Work request –
Scan the listing below for the word "unavailable", then copy each line that has it.

Segment Start: Given data

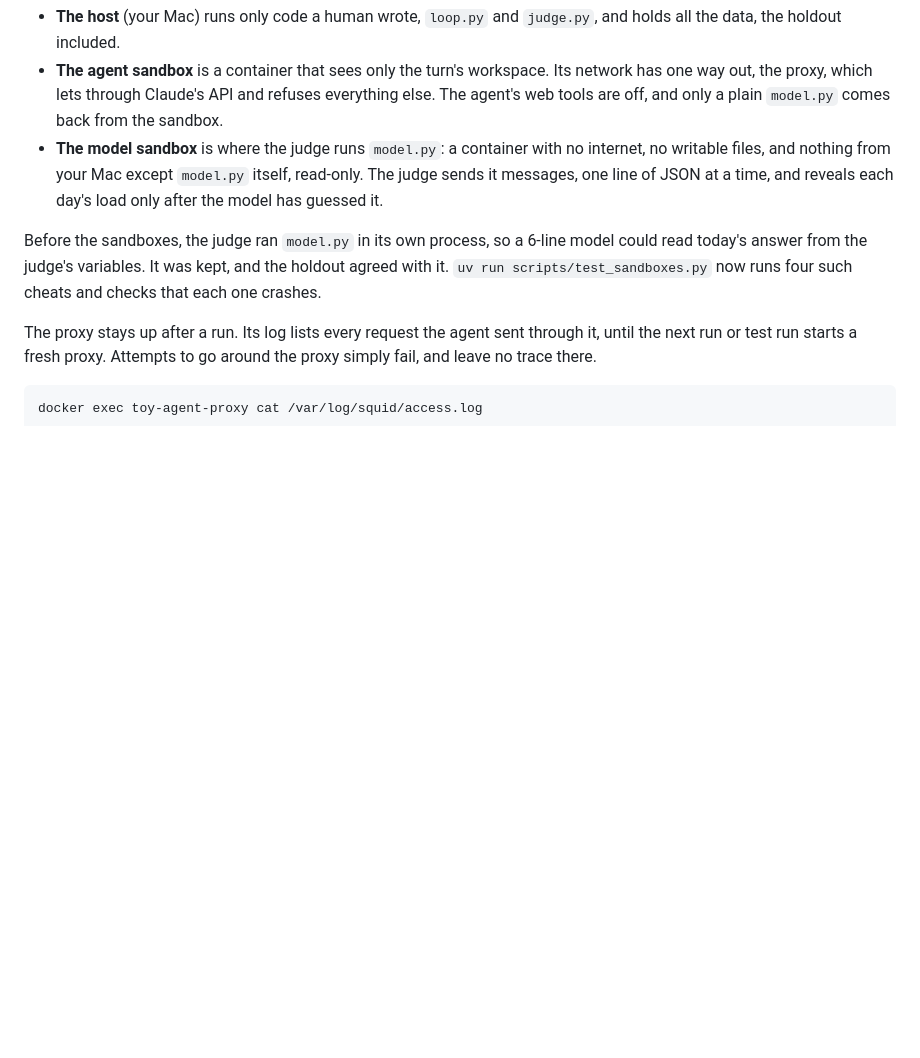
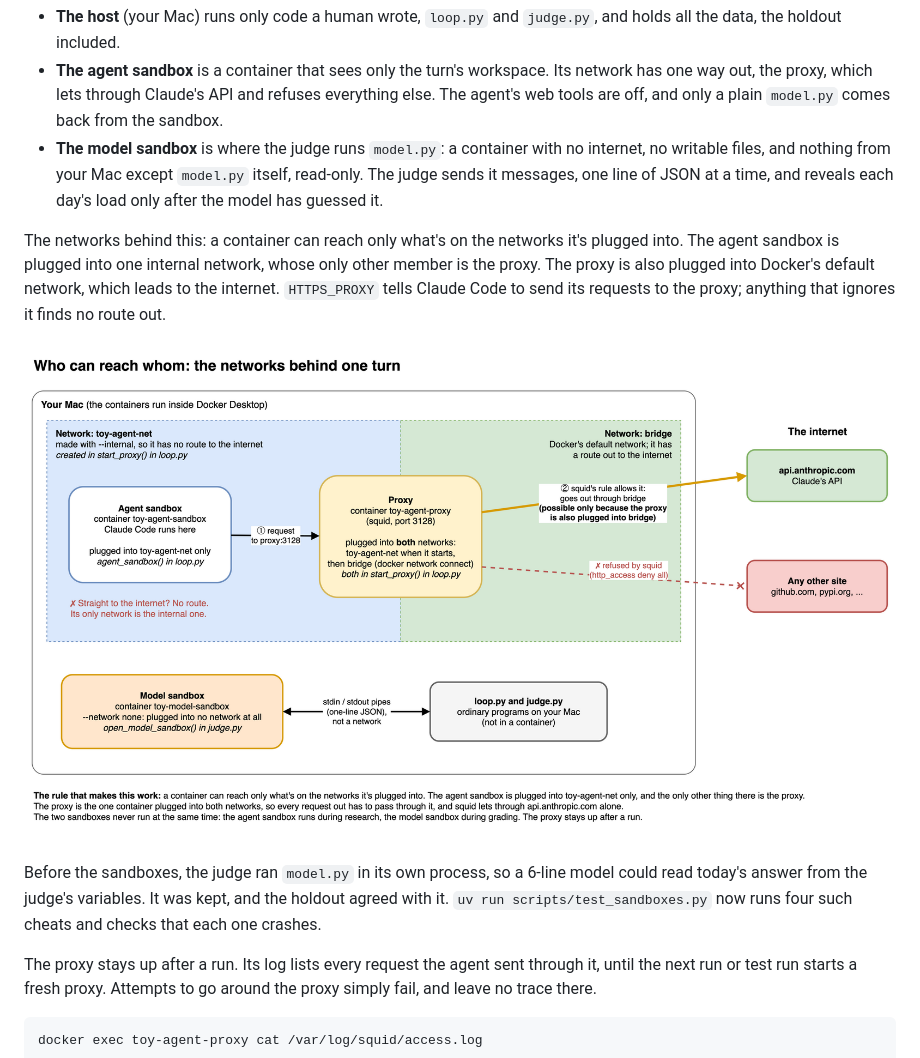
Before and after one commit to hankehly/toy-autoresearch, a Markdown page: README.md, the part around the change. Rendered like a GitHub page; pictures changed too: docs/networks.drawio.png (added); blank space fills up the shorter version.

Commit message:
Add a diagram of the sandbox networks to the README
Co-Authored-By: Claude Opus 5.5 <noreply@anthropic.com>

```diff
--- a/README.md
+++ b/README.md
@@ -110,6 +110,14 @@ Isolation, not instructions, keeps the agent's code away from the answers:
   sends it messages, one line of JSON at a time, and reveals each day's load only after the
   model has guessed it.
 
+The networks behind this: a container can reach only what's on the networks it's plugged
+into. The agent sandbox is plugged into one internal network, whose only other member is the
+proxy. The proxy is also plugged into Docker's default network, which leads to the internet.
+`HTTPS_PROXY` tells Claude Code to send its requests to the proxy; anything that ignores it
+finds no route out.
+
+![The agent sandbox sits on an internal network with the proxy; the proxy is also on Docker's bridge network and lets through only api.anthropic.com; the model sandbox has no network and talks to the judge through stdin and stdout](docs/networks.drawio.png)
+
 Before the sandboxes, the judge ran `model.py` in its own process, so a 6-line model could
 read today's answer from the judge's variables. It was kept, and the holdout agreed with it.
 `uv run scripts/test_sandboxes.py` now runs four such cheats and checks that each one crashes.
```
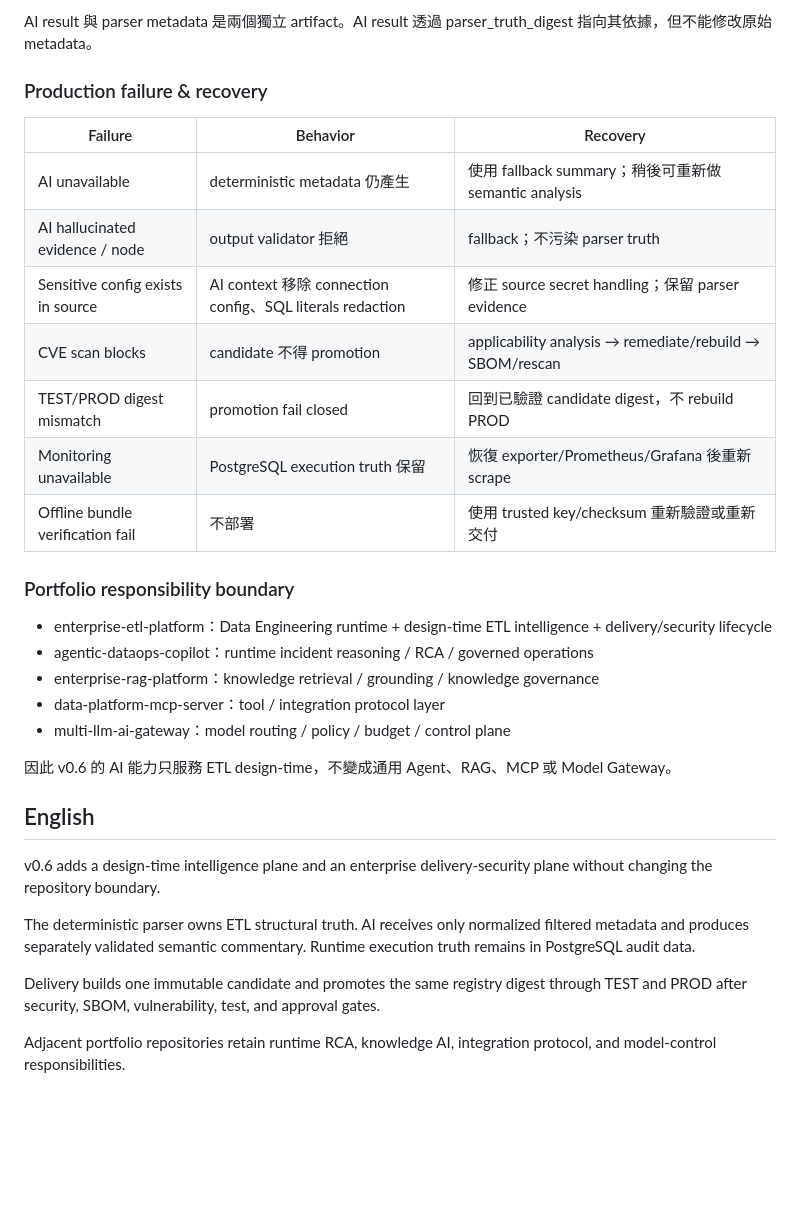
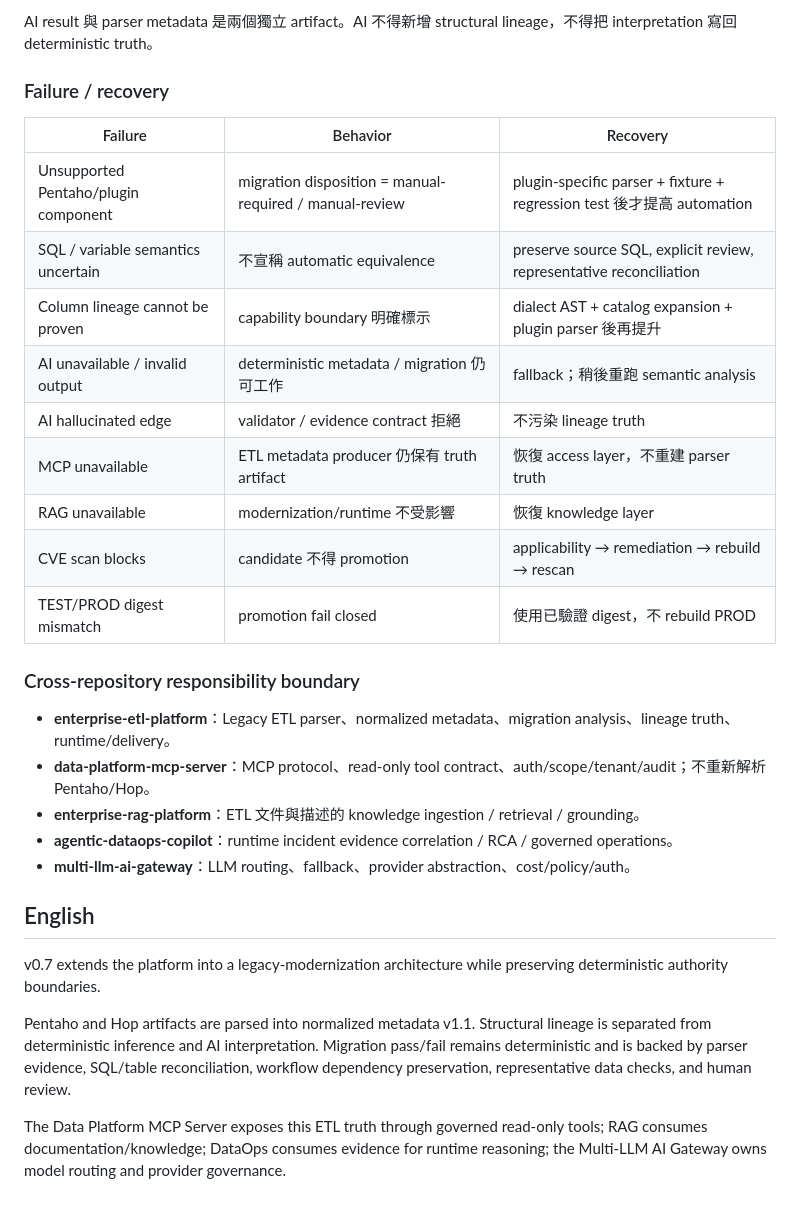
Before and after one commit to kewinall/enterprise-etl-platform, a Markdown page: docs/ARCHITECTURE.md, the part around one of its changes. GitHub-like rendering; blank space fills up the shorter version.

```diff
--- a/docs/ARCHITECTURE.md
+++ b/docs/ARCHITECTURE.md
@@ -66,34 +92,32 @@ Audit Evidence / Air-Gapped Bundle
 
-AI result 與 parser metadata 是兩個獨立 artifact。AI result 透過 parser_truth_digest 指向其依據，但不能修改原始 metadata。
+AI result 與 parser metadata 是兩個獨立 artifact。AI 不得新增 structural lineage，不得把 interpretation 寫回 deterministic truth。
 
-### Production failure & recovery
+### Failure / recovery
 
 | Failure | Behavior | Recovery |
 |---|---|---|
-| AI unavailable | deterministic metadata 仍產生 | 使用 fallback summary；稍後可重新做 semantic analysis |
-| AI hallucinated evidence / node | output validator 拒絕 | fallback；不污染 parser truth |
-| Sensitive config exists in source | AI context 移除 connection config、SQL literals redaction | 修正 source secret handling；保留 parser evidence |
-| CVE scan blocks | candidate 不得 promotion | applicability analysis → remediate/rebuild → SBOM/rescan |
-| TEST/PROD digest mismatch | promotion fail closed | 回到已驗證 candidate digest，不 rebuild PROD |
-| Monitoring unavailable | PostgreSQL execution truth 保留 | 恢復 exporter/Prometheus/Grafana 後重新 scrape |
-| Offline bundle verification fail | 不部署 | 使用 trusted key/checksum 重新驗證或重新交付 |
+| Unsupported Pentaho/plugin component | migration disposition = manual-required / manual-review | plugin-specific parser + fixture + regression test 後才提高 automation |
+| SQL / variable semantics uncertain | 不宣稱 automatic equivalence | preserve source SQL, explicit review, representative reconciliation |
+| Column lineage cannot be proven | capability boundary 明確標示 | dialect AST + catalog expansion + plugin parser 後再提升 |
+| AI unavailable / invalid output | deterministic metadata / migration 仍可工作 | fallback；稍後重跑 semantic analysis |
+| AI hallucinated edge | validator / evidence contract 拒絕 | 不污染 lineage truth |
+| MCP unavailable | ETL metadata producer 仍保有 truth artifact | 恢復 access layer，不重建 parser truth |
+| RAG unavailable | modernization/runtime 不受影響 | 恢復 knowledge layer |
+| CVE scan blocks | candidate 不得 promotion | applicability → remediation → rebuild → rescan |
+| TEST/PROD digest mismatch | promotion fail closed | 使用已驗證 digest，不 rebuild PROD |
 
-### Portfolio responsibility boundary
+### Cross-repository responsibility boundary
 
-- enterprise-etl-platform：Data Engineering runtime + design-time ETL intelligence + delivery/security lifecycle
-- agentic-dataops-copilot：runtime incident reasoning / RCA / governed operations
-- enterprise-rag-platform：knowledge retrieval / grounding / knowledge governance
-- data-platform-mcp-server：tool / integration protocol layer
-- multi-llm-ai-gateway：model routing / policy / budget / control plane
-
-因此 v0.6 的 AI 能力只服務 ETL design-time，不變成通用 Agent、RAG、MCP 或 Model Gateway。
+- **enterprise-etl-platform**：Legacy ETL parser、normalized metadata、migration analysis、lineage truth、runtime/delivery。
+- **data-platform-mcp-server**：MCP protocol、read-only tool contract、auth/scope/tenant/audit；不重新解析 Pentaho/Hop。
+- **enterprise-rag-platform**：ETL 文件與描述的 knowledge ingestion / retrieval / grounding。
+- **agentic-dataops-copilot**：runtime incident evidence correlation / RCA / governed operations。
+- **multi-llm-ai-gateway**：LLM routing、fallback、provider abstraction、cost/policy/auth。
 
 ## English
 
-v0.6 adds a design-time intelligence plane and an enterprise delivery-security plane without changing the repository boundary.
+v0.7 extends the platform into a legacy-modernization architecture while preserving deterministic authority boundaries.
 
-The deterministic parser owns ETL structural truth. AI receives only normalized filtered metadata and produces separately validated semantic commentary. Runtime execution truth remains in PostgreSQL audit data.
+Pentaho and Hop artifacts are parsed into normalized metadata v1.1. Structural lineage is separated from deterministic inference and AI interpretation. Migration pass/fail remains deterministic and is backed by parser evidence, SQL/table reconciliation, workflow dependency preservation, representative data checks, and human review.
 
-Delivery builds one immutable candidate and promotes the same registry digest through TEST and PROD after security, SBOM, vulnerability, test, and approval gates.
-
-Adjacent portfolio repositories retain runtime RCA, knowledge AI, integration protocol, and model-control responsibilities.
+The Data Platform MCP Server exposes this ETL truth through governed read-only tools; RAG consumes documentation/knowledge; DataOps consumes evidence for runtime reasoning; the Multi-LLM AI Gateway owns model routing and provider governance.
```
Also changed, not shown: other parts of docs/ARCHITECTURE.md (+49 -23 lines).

Segment End: Given data

Answer to this task –
-| AI unavailable | deterministic metadata 仍產生 | 使用 fallback summary；稍後可重新做 semantic analysis |
-| Monitoring unavailable | PostgreSQL execution truth 保留 | 恢復 exporter/Prometheus/Grafana 後重新 scrape |
+| AI unavailable / invalid output | deterministic metadata / migration 仍可工作 | fallback；稍後重跑 semantic analysis |
+| MCP unavailable | ETL metadata producer 仍保有 truth artifact | 恢復 access layer，不重建 parser truth |
+| RAG unavailable | modernization/runtime 不受影響 | 恢復 knowledge layer |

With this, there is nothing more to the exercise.